**WHAT THE TASK REQUIRES:**
Please read the records below and return each line holding the string "CHANGELOG".

§ §

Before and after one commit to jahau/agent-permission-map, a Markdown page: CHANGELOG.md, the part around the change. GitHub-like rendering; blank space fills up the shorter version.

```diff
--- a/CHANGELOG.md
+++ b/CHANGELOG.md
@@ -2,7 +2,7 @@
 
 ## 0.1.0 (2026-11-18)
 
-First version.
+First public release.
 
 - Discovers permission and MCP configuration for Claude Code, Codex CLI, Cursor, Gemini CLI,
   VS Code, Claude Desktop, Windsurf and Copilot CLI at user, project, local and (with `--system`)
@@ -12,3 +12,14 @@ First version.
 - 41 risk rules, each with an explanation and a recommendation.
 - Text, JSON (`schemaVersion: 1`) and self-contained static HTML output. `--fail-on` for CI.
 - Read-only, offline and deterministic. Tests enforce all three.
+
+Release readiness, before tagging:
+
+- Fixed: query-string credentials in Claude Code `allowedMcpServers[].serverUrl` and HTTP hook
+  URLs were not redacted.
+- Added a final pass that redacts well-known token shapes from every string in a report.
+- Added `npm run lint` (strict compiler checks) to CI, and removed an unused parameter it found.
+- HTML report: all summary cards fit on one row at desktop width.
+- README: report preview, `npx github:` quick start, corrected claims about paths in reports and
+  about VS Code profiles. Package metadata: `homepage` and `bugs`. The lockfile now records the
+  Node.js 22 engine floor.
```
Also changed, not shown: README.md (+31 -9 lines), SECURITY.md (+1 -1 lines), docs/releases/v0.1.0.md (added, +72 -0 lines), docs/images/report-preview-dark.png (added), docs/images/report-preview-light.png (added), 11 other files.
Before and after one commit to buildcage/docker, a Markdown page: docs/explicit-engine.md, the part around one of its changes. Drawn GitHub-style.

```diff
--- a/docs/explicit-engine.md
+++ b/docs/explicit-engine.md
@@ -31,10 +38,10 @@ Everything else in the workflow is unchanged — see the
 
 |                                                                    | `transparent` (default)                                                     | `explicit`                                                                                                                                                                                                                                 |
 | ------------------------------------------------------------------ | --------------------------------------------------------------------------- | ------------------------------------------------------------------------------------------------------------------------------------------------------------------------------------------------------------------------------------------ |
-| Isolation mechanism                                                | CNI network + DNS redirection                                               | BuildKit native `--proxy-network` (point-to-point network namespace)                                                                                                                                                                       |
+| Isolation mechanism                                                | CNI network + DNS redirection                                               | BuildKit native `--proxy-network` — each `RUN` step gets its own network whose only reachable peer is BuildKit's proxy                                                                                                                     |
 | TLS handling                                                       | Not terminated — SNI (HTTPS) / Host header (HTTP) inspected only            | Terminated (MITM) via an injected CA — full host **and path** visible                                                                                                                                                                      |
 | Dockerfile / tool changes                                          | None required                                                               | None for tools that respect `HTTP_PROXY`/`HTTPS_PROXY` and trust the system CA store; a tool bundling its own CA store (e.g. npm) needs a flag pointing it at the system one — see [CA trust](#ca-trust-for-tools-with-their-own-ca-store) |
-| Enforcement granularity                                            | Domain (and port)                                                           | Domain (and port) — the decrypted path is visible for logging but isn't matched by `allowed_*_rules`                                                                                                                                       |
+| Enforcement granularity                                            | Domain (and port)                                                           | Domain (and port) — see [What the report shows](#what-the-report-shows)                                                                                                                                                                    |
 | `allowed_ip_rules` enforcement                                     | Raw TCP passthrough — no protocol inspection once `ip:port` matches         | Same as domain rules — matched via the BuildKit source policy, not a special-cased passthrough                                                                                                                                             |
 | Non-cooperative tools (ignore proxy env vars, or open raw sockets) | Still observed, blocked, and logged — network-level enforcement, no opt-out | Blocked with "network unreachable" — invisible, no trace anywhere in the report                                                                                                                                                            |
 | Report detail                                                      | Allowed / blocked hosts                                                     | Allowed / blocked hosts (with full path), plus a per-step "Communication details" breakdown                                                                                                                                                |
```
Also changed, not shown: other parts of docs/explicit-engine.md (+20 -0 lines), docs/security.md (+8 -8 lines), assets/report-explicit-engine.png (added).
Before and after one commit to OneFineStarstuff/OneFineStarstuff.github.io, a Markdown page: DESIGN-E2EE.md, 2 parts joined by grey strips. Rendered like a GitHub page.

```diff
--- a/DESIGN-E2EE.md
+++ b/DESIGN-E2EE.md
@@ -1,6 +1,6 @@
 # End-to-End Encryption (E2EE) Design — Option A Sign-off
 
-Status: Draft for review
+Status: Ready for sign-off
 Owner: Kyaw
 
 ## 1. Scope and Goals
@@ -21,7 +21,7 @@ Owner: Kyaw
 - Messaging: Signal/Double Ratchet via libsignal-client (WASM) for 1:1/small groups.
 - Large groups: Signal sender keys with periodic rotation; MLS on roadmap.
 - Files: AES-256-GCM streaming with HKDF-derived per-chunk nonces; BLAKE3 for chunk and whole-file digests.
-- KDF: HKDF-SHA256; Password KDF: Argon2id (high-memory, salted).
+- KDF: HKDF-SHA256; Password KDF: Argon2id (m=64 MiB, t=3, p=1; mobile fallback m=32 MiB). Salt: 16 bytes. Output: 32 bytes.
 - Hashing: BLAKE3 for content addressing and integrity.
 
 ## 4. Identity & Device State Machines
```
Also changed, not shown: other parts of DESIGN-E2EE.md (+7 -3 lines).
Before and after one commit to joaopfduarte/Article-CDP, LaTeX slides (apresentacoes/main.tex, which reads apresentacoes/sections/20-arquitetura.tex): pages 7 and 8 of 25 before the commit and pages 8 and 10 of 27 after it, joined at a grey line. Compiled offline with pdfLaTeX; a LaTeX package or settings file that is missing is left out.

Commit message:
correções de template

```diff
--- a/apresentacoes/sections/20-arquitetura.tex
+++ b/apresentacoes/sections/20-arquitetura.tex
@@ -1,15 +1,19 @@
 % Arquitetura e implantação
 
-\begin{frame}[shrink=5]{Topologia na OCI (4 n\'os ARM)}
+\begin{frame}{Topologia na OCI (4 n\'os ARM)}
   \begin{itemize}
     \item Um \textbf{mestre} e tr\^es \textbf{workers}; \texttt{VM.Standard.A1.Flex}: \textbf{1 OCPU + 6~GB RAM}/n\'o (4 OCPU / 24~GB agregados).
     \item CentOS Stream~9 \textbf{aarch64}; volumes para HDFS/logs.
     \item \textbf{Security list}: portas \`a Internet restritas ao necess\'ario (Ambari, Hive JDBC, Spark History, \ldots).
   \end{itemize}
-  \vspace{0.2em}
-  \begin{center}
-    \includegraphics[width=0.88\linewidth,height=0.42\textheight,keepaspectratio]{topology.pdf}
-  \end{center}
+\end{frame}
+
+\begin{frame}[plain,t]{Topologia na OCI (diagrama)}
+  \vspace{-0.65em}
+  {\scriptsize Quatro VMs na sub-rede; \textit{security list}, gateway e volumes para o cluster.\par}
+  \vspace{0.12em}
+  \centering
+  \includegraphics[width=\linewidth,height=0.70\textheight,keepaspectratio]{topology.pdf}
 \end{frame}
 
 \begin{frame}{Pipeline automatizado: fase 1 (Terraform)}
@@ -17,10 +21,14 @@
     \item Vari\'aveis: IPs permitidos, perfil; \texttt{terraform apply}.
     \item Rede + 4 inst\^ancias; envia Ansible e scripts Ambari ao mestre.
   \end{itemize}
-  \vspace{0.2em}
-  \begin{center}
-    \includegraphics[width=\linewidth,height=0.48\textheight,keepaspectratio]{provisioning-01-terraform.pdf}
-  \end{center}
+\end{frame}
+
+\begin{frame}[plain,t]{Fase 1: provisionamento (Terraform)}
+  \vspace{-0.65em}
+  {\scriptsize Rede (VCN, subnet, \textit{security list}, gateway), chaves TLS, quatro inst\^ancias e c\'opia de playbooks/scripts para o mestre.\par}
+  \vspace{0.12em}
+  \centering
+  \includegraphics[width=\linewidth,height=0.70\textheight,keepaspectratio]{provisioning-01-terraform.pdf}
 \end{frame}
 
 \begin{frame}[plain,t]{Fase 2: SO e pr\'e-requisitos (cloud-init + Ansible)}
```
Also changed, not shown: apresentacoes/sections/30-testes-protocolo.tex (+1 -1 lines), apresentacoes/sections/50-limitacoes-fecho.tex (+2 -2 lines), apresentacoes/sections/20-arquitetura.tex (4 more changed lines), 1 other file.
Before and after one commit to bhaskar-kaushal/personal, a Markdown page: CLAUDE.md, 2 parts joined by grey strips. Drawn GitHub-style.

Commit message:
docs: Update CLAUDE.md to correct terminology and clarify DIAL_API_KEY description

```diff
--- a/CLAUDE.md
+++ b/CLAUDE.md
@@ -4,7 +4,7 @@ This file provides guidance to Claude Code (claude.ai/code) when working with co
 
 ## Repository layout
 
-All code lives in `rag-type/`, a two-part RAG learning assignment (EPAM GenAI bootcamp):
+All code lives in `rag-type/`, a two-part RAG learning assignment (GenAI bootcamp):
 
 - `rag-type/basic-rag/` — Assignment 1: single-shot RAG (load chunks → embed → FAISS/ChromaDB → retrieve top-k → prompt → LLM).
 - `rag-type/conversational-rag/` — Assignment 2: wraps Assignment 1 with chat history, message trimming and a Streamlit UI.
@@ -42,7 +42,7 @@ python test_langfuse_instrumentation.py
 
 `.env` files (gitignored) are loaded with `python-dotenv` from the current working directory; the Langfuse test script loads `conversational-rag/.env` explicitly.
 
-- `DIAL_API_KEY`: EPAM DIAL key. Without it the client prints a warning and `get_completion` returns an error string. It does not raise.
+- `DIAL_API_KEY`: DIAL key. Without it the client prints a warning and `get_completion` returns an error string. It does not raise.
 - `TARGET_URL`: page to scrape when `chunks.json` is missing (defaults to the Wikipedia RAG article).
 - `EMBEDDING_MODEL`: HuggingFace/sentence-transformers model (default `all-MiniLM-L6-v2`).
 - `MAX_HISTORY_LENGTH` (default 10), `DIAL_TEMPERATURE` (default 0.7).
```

§ §

**ANSWER FOR THE TASK:**
Before and after one commit to jahau/agent-permission-map, a Markdown page: CHANGELOG.md, the part around the change. GitHub-like rendering; blank space fills up the shorter version.
--- a/CHANGELOG.md
+++ b/CHANGELOG.md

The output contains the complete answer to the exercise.